3. It’s safer and more comfortable for your horses.
An indoor will protect your surface once you lay it down and will ensure that your horses are riding on level, comfortable ground.
4. It adds value to your property.
An indoor arena boosts the value of the property its on, particularly if the property is in an area known for its equestrianism.
If you ever look at selling your property, an indoor will be a big pulling factor and will drive your value upwards.
5. It reduces your costs.
Not needing to travel to an indoor for practise saves travel costs and rental costs. The protection of the arena means that your equipment stays safe and you surface needs to be repaired less often.
6. You can ride after dark.

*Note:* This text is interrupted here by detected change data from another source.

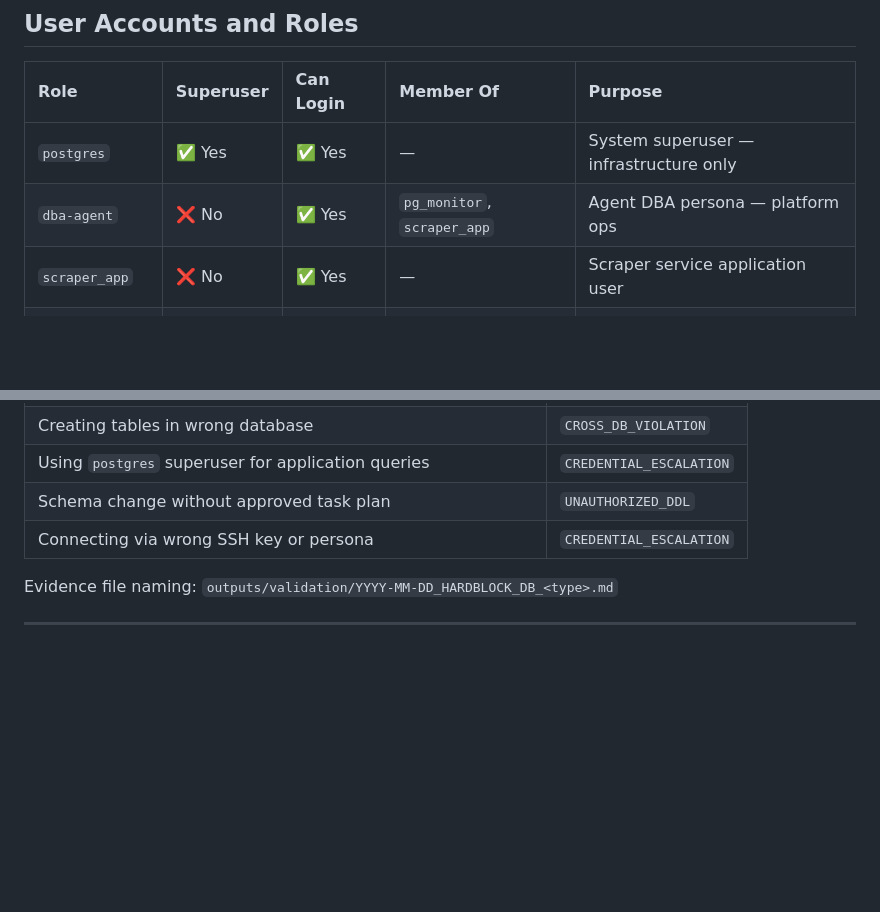
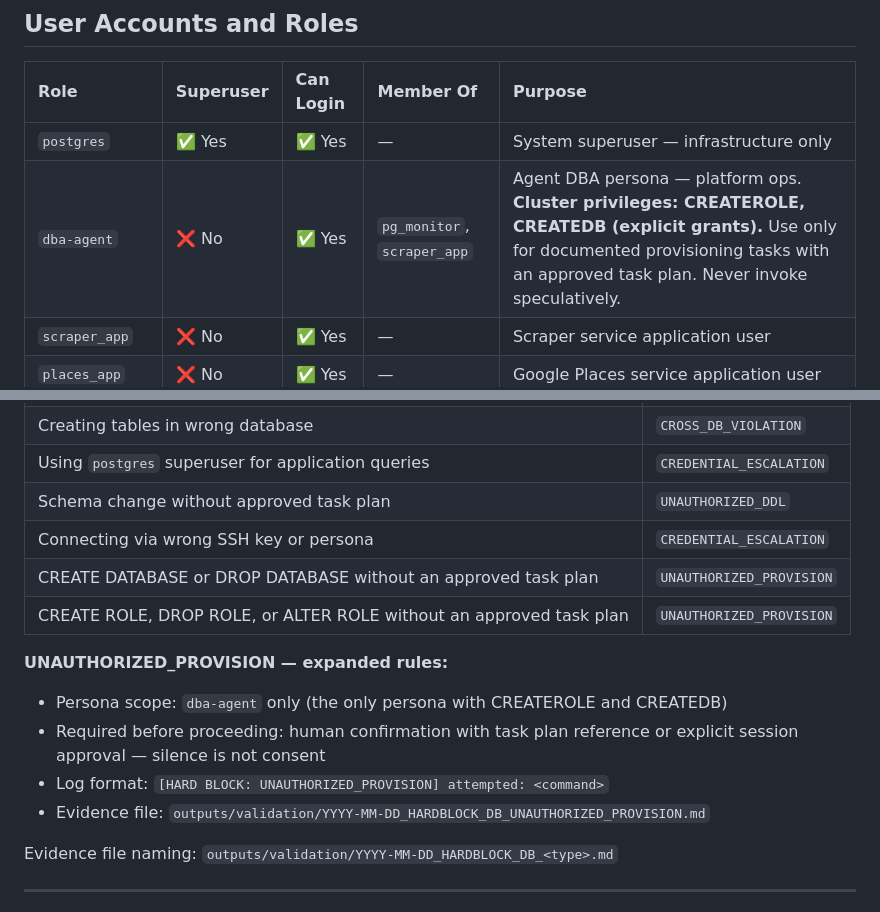
Before and after one commit to ibbygithub/platform, a Markdown page: .claude/rules/05-database.md, 2 parts joined by grey strips. GitHub-like rendering; blank space fills up the shorter version.

Commit message:
feat(docs): batch1 security — dba-agent privilege docs and UNAUTHORIZED_PROVISION hard block
Documents the previously undiscovered CREATEROLE and CREATEDB cluster privileges
held by dba-agent (audit finding A2-1), and adds the UNAUTHORIZED_PROVISION hard
block trigger to guard against unauthorized database and role provisioning (A4-1).

Co-Authored-By: Claude Sonnet 4.6 <noreply@anthropic.com>

```diff
--- a/.claude/rules/05-database.md
+++ b/.claude/rules/05-database.md
@@ -108,7 +108,7 @@ pgvector is available for embedding storage. Use it via the `vector` column type
 | Role | Superuser | Can Login | Member Of | Purpose |
 |:---|:---|:---|:---|:---|
 | `postgres` | ✅ Yes | ✅ Yes | — | System superuser — infrastructure only |
-| `dba-agent` | ❌ No | ✅ Yes | `pg_monitor`, `scraper_app` | Agent DBA persona — platform ops |
+| `dba-agent` | ❌ No | ✅ Yes | `pg_monitor`, `scraper_app` | Agent DBA persona — platform ops. **Cluster privileges: CREATEROLE, CREATEDB (explicit grants).** Use only for documented provisioning tasks with an approved task plan. Never invoke speculatively. |
 | `scraper_app` | ❌ No | ✅ Yes | — | Scraper service application user |
 | `places_app` | ❌ No | ✅ Yes | — | Google Places service application user |
 | `mcp_shogun` | ❌ No | ✅ Yes | `mcp_group` | MCP server access to Shogun |
@@ -147,6 +147,15 @@ rules as all destructive actions per `02-safety.md`.
 | Using `postgres` superuser for application queries | `CREDENTIAL_ESCALATION` |
 | Schema change without approved task plan | `UNAUTHORIZED_DDL` |
 | Connecting via wrong SSH key or persona | `CREDENTIAL_ESCALATION` |
+| CREATE DATABASE or DROP DATABASE without an approved task plan | `UNAUTHORIZED_PROVISION` |
+| CREATE ROLE, DROP ROLE, or ALTER ROLE without an approved task plan | `UNAUTHORIZED_PROVISION` |
+
+**UNAUTHORIZED_PROVISION — expanded rules:**
+- Persona scope: `dba-agent` only (the only persona with CREATEROLE and CREATEDB)
+- Required before proceeding: human confirmation with task plan reference or explicit
+  session approval — silence is not consent
+- Log format: `[HARD BLOCK: UNAUTHORIZED_PROVISION] attempted: <command>`
+- Evidence file: `outputs/validation/YYYY-MM-DD_HARDBLOCK_DB_UNAUTHORIZED_PROVISION.md`
 
 Evidence file naming: `outputs/validation/YYYY-MM-DD_HARDBLOCK_DB_<type>.md`
 
```
Also changed, not shown: .claude/skills/dbnode-01-skill.md (+4 -0 lines).
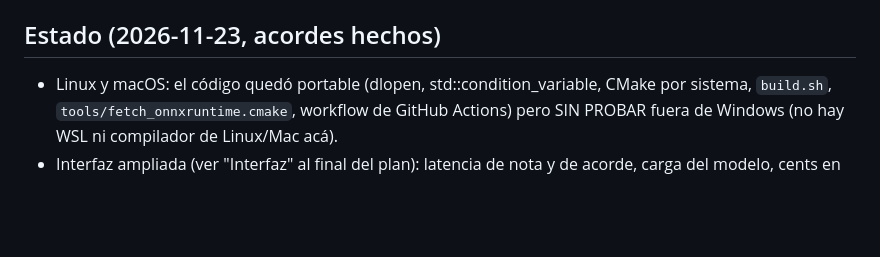
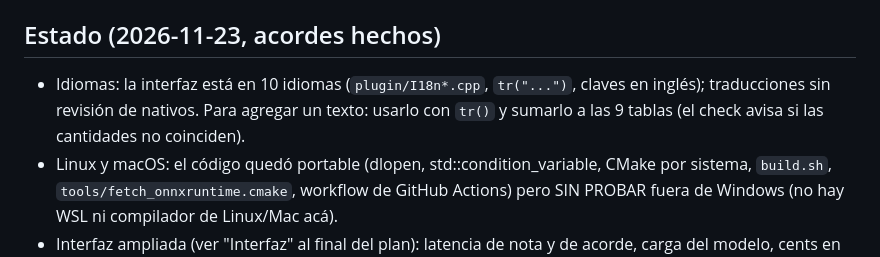
Before and after one commit to nicolasquijano/Strumline, a Markdown page: CLAUDE.md, the part around the change. GitHub-like rendering; blank space fills up the shorter version.

```diff
--- a/CLAUDE.md
+++ b/CLAUDE.md
@@ -16,6 +16,7 @@ aparte de Schematic Amp Sim (`../SchematicAmpSim`, otro repositorio), con el que
   `%LOCALAPPDATA%\\Programs\\Common\\VST3\\Strumline.vst3` (con REAPER cerrado o sin el plugin cargado) y `%LOCALAPPDATA%\\Programs\\Strumline\\Strumline.exe`.
 
 ## Estado (2026-11-23, acordes hechos)
+- Idiomas: la interfaz está en 10 idiomas (`plugin/I18n*.cpp`, `tr("...")`, claves en inglés); traducciones sin revisión de nativos. Para agregar un texto: usarlo con `tr()` y sumarlo a las 9 tablas (el check avisa si las cantidades no coinciden).
 - Linux y macOS: el código quedó portable (dlopen, std::condition_variable, CMake por sistema, `build.sh`, `tools/fetch_onnxruntime.cmake`, workflow de GitHub Actions) pero SIN PROBAR fuera de Windows (no hay WSL ni compilador de Linux/Mac acá).
 - Interfaz ampliada (ver "Interfaz" al final del plan): latencia de nota y de acorde, carga del modelo, cents en las cuerdas, carril de bend, presets, PANIC, Fast/Saver.
 - Hecho: interfaz (como la maqueta), parámetros, salida MIDI, sinte de monitoreo, medidor, convertidor de UNA nota (`engine/mono_transcriber.h`, 28-40 ms de
```
Also changed, not shown: README.md (+2 -0 lines), docs/PLAN_GUITAR_MIDI.md (+8 -0 lines), docs/interface.png, 16 other files.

Many indoors are fitted with lighting, allowing you to ride after dark or even before dawn (one of the great pleasures in life).
7. The experience of it.
There’s something very satisfying about designing, building and owning your own indoor. For equestrians, there no greater space than their own indoor and many find that it’s a space the entire family loves and enjoys.
What Your Horse’s Sweat Patterns Mean
It can be hard to know if your saddle has been fitted well – your horse can’t tell you when something’s wrong, so you have to keep an eye out for some key indicators.
One way to do this is to look at the sweat and dirt marks left on your horse’s saddle pad.
By looking at these signs, you can get a sense of your saddle’s fit and what needs to be adjusted.
The two key concepts.
These are the most valuable things to remember when looking at sweat patterns:
- Sweat and dirt marks should be symmetrical.
Symmetry means that the saddle is sitting evenly on your horse. Sometimes non-symmetrical marks don’t indicate a bad fit and sometimes a problematic fit can still result in symmetry.
But as a general rule of thumb, this is a great one to go by.
- The centre line of you saddle pad (the gullet) should be dry.
Under no circumstances do you want the saddle to be rubbing or touching the spine of your horse.
How to interpret sweat and dirt patches.
Larger amounts of dirt and more darkness generally suggest that more rubbing is occurring in this area.
Ideally, rubbing is minimal and is spread out evenly.
Dirt at the front of the saddle pad means that the saddle is too wide and is being pushed forward.
Dirt at the back of the saddle pad could mean that the saddle is the wrong shape, or that the rider is sitting too far back in the saddle.
Diagonal dark patches indicate the points at which the saddle is swinging and rubbing. Diagonal points usually mean that the saddle will need to be custom adjusted to your horse.
Heaving rubbing on one side means the saddle is leaning to the opposite. In the diagram above, the saddle is leaning to the right.
This can also be caused by the way the horse is ridden, or the length of your stirrups.
Sweat and dirt patches are a rough guide. The most important step to getting a comfortable saddle fit is being attentive to your horse; their mood, their sensitivity and any tension in their muscles. Contact a saddle fitter if you suspect you aren’t able to get your saddle to fit nicely.
Download a brochure to look through a collection of impressive Australian indoor arenas.
Cost to build a hangar
How much does it cost to build an aeroplane hangar?
The average hangar costs $68,166. The concrete slab and installation will likely cost an extra 15%, bringing the complete project cost to $78,390.
This is for an 18m x 18m x 5m aviation hangar.
Every job is unique, and the best way to answer this question is to get a quote.
Below we will give you estimates based on jobs we’ve done in the past and the general range of cost.
Small to medium hangars
Small to medium hangars usually hold one to three aircraft. At the upper end of this range, you’re likely to have a floor area of approximately 12m x 15m.
Cost range: $15,000 – $50,000
Medium hangars can hold multiple aircraft and often have space for extra storage or workshops. These can go up to 18m x 21m in floorspace.
Cost range: $50,000 – $80,000
Large hangars include room for multiple aeroplanes, accommodation and office space. These are often more than a single building, and can incorporate observation towers and other airport structures.
Cost range: $80,000 – $130,000